The vaccination efforts are aligned with the Province’s phased vaccination approach as well as the Ministry of Health’s guidance on Health Care Worker Prioritization.
A look at the local numbers
Public Health Sudbury & Districts is reporting 23 new cases of COVID-19 on Monday.
Considering resolved cases, the agency now has 269 active cases.
Twenty-one are in Greater Sudbury and two in the wider Sudbury District.
All are under investigation.
Health Sciences North states it has 28 admitted patients, 19 confirmed as positive COVID-19 cases, the other nine waiting results.
Of those individuals, seven are in Intensive Care.
And Algoma Public Health is reporting two new cases of COVID-19, both from Sault Ste. Marie and area.
There are now 21 active cases with one individual hospitalized.
A look provincially
Premier Doug Ford says our province is making “tremendous progress” in its program to inoculate Ontarians against COVID-19 and he’s praising health care workers for stepping up to ensure that people are getting their shots as fast as possible.
But he’s again telling the federal government that the supply of vaccines needs to be stepped up.
Ontario’s chief medical officer of health says he’s concerned that the daily number of new cases, the positivity rate, and the proportion of cases involving the more-contagious variants of concern are all on the rise.

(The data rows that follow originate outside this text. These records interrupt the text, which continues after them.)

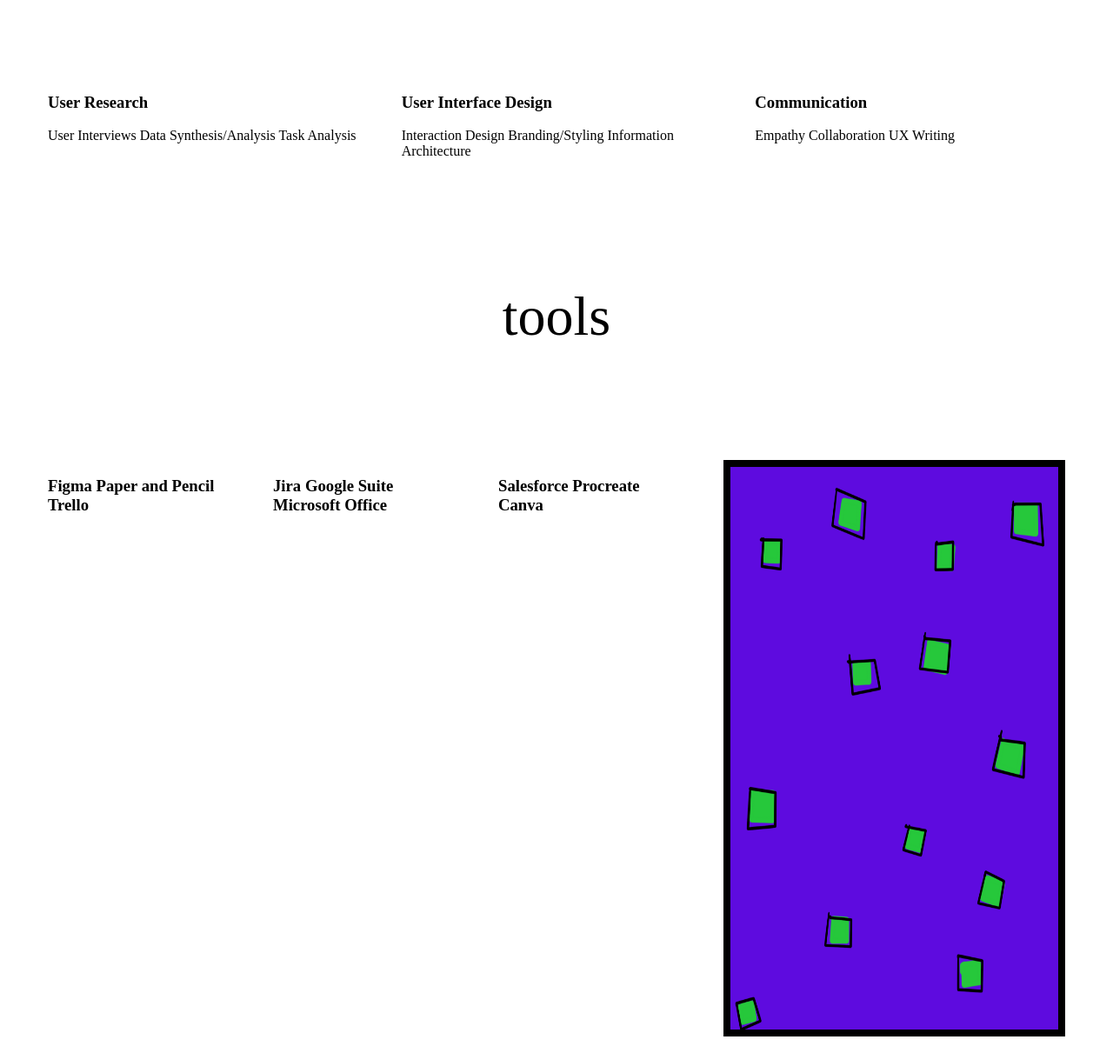
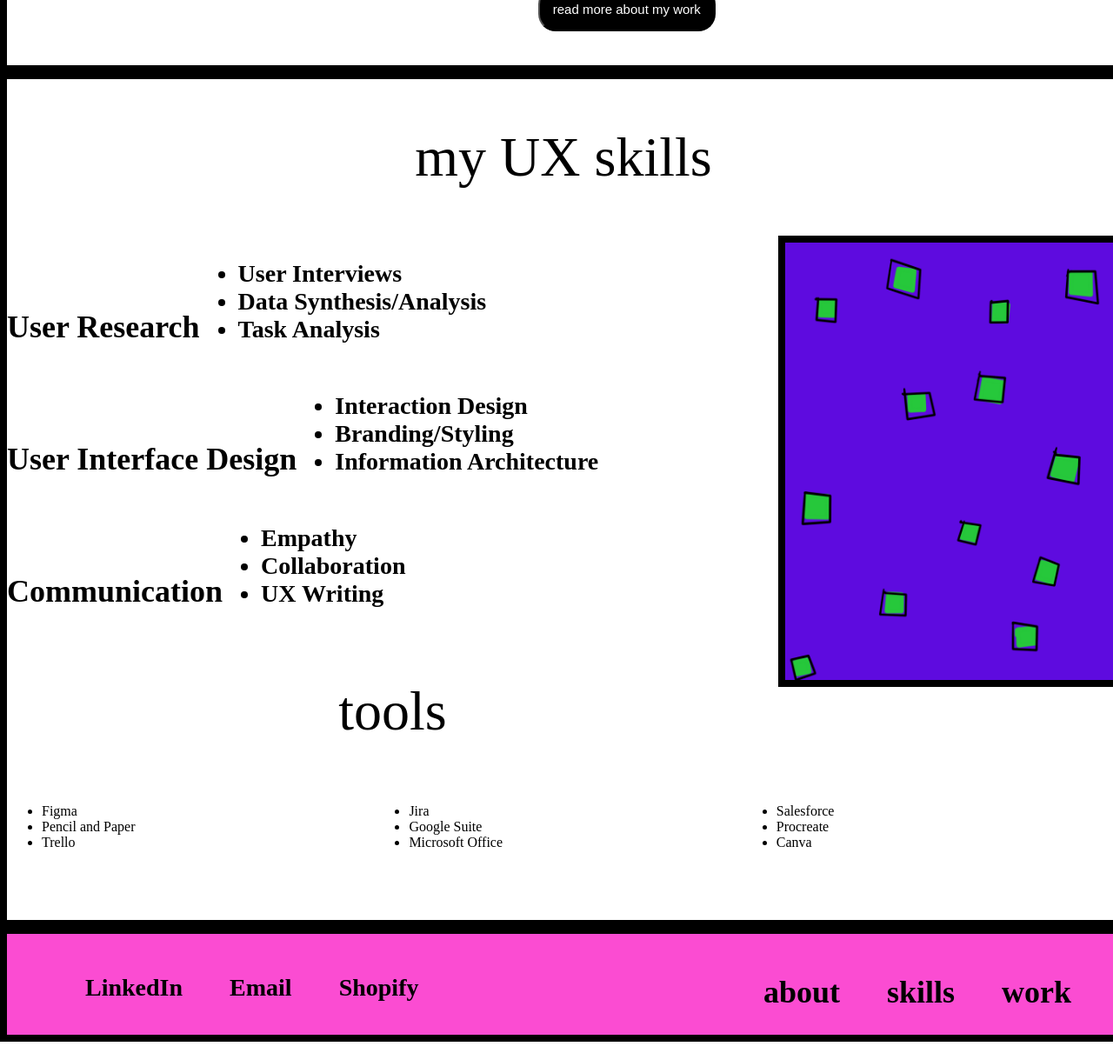
Before and after one commit to bmurphs531/UX_UI_HW_19, a plain HTML site: page index.html in a window 1280 px wide. Shown: the part 1881-3092 px from the top of the page at 87% size. Drawn offline with Linux system fonts and the light colour scheme; files whose address does not match are found by name; a web font is replaced by a local one.

Commit message:
updated files from module 18
updated html and css

```diff
--- a/css/style.css
+++ b/css/style.css
@@ -118,12 +118,6 @@
   background-color: #5e0bdf;
 }
 
-.myDoodle img {
-  border: 8px solid black;
-  width: 377px;
-  height: 647px;
-}
-
 .workHeading {
   text-align: center;
   color: black;
@@ -136,7 +130,7 @@
 
 .myWork {
   border: 8px solid black;
-  padding: 30px 0px 30px 0px;
+  padding: 0px 0px 50px 0px;
   padding-top: 20;
   width: 1440px;
 }
@@ -145,11 +139,12 @@
   display: grid;
   width: 1440px;
   grid-template-columns: 33% 33% 33%;
-  grid-template-rows: 50px 50px 250px;
+  grid-template-rows: 50px 250px 250px;
   grid-template-areas:
     "heading1 heading2 heading3"
     "img1 img2 img3"
     "content1 content2 content3";
+  padding-bottom: 50px;
 }
 
 .workGrid img {
@@ -159,16 +154,37 @@
   align-items: center;
 }
 
+.myDoodle img {
+  border: 8px solid black;
+  width: 377px;
+  height: 100%;
+  float: right;
+}
+
 .heading1 {
+  margin: 0 auto;
   grid-area: heading1;
+  text-align: center;
+  font-family: "Blinker";
+  font-size: 36px;
 }
 
 .heading2 {
+  margin: 0 auto;
+
   grid-area: heading2;
+  text-align: center;
+  font-family: "Blinker";
+  font-size: 36px;
 }
 
 .heading3 {
+  margin: 0 auto;
+
   grid-area: heading3;
+  text-align: center;
+  font-family: "Blinker";
+  font-size: 36px;
 }
 
 .img1 {
@@ -196,12 +212,27 @@
 }
 .content1 {
   grid-area: content1;
+  font-family: "Blinker";
+  font-size: 24px;
+  font-style: normal;
+  font-weight: 600;
+  line-height: normal;
 }
 .content2 {
   grid-area: content2;
+  font-family: "Blinker";
+  font-size: 24px;
+  font-style: normal;
+  font-weight: 600;
+  line-height: normal;
 }
 .content3 {
   grid-area: content3;
+  font-family: "Blinker";
+  font-size: 24px;
+  font-style: normal;
+  font-weight: 600;
+  line-height: normal;
 }
 
 .heading {
@@ -215,13 +246,114 @@
 }
 
 .flexContainer {
-  display: flex;
-  padding: 60px 30px;
+  border: 8px solid black;
+  padding: 0px 0px 50px 0px;
+  padding-top: 20;
+  width: 100%;
+  /* display: flex;
+  padding: 60px 30px; */
+}
+.mySkills {
+  display: grid;
+  width: 1440px;
+  grid-template-columns: 33% 33% 33%;
+  grid-template-rows: 50px 250px;
+  grid-template-areas:
+    "heading4 heading5 heading6"
+    "skills1 skills2 skills3";
+  padding-bottom: 50px;
+}
+
+.heading4 {
+  margin: 0 auto;
+  grid-area: heading4;
+  text-align: center;
+  font-family: "Blinker";
+  font-size: 36px;
+}
+
+.heading5 {
+  margin: 0 auto;
+  grid-area: heading5;
+  text-align: center;
+  font-family: "Blinker";
+  font-size: 36px;
+}
+
+.heading6 {
+  margin: 0 auto;
+  grid-area: heading6;
+  text-align: center;
+  font-family: "Blinker";
+  font-size: 36px;
+}
+
+.skills1 {
+  grid-area: skills1;
+  font-family: "Blinker";
+  font-size: 28px;
+  font-style: normal;
+  font-weight: 600;
+  line-height: normal;
+}
+
+.skills2 {
+  grid-area: skills2;
+  font-family: "Blinker";
+  font-size: 28px;
+  font-style: normal;
+  font-weight: 600;
+  line-height: normal;
+}
+
+.skills3 {
+  grid-area: skills3;
+  font-family: "Blinker";
+  font-size: 28px;
+  font-style: normal;
+  font-weight: 600;
+  line-height: normal;
+}
+
+.heading4,
+.heading5,
+.heading6,
+.skills1,
+.skills2,
+.skills3 {
+  display: inline-block;
+}
+
+.myTools {
+  display: grid;
+  width: 100%;
+  grid-template-columns: 33% 33% 33%;
+  grid-template-rows: 50px;
+  grid-template-areas: "tools1 tools2 tools3";
+  padding-bottom: 50px;
+}
+
+.tools1 {
+  grid-area: tools1;
+}
+
+.tools2 {
+  grid-area: tools2;
+}
+
+.tools3 {
+  grid-area: tools3;
+}
+
+.tools1,
+.tools2,
+.tools3 {
+  display: inline-block;
 }
 
 .flexContainer div {
-  width: 33%;
-  padding: 25px;
+  /* width: 33%;
+  padding: 25px; */
 }
 
 footer {
--- a/index.html
+++ b/index.html
@@ -58,7 +58,6 @@
             Our task was to create a travel application. Out & About is a travel
             app centered around the needs and wants of the LGBTQIA+ community.
           </p>
-          <button>View Project</button>
         </div>
         <h4 class="heading2">Tinklr</h4>
 
@@ -71,7 +70,7 @@
             everyday problem. Our team created a mobile application to help
             users find and leave reviews on public restrooms near them.
           </p>
-          <button>View Project</button>
+          <button class="workButton">read more about my work</button>
         </div>
         <h4 class="heading3">Humboldt Hot Air</h4>
 
@@ -84,42 +83,68 @@
             Our team redesigned the website and mobile application for Humboldt
             Hot Air, a local non-profit radio station located in Humboldt, CA.
           </p>
-          <button>View Project</button>
         </div>
       </div>
     </section>
+
+    <section class="flexContainer">
+      <h1 class="heading">my UX skills</h1>
+
+      <div class="myDoodle">
+        <img src="./images/portfolio website doodle.png" />
+      </div>
+      <div class="mySkillsTools">
         <div>
-      <h1 class="heading">my UX skills</h1>
-    </div>
-    <section class="flexContainer">
-      <div>
-        <h3>User Research</h3>
-        <p>User Interviews Data Synthesis/Analysis Task Analysis</p>
+          <h3 class="heading4">User Research</h3>
+          <ul class="skills1">
+            <li>User Interviews</li>
+            <li>Data Synthesis/Analysis</li>
+            <li>Task Analysis</li>
+          </ul>
         </div>
         <div>
-        <h3>User Interface Design</h3>
-        <p>Interaction Design Branding/Styling Information Architecture</p>
+          <h3 class="heading5">User Interface Design</h3>
+          <ul class="skills2">
+            <li>Interaction Design</li>
+            <li>Branding/Styling</li>
+            <li>Information Architecture</li>
+          </ul>
         </div>
         <div>
-        <h3>Communication</h3>
-        <p>Empathy Collaboration UX Writing</p>
+          <h3 class="heading6">Communication</h3>
+          <ul class="skills3">
+            <li>Empathy</li>
+            <li>Collaboration</li>
+            <li>UX Writing</li>
+          </ul>
         </div>
-    </section>
+
         <div>
           <h1 class="heading">tools</h1>
         </div>
-    <section class="flexContainer">
-      <div>
-        <h3>Figma Paper and Pencil Trello</h3>
+        <div class="myTools">
+          <div class="tools1">
+            <ul>
+              <li>Figma</li>
+              <li>Pencil and Paper</li>
+              <li>Trello</li>
+            </ul>
           </div>
-      <div>
-        <h3>Jira Google Suite Microsoft Office</h3>
+          <div class="tools2">
+            <ul>
+              <li>Jira</li>
+              <li>Google Suite</li>
+              <li>Microsoft Office</li>
+            </ul>
           </div>
-      <div>
-        <h3>Salesforce Procreate Canva</h3>
+          <div class="tools3">
+            <ul>
+              <li>Salesforce</li>
+              <li>Procreate</li>
+              <li>Canva</li>
+            </ul>
           </div>
-      <div class="myDoodle">
-        <img src="./images/portfolio website doodle.png" />
+        </div>
       </div>
     </section>
     <footer>
```
Also changed, not shown: 1 other file. Lines whose indentation alone changed are shown as unchanged.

While the numbers aren’t rising as fast as some models had predicted, Doctor David Williams notes we haven’t seen the dip in the numbers he had hope for and that’s led to an increase in the number of people being treated in hospital.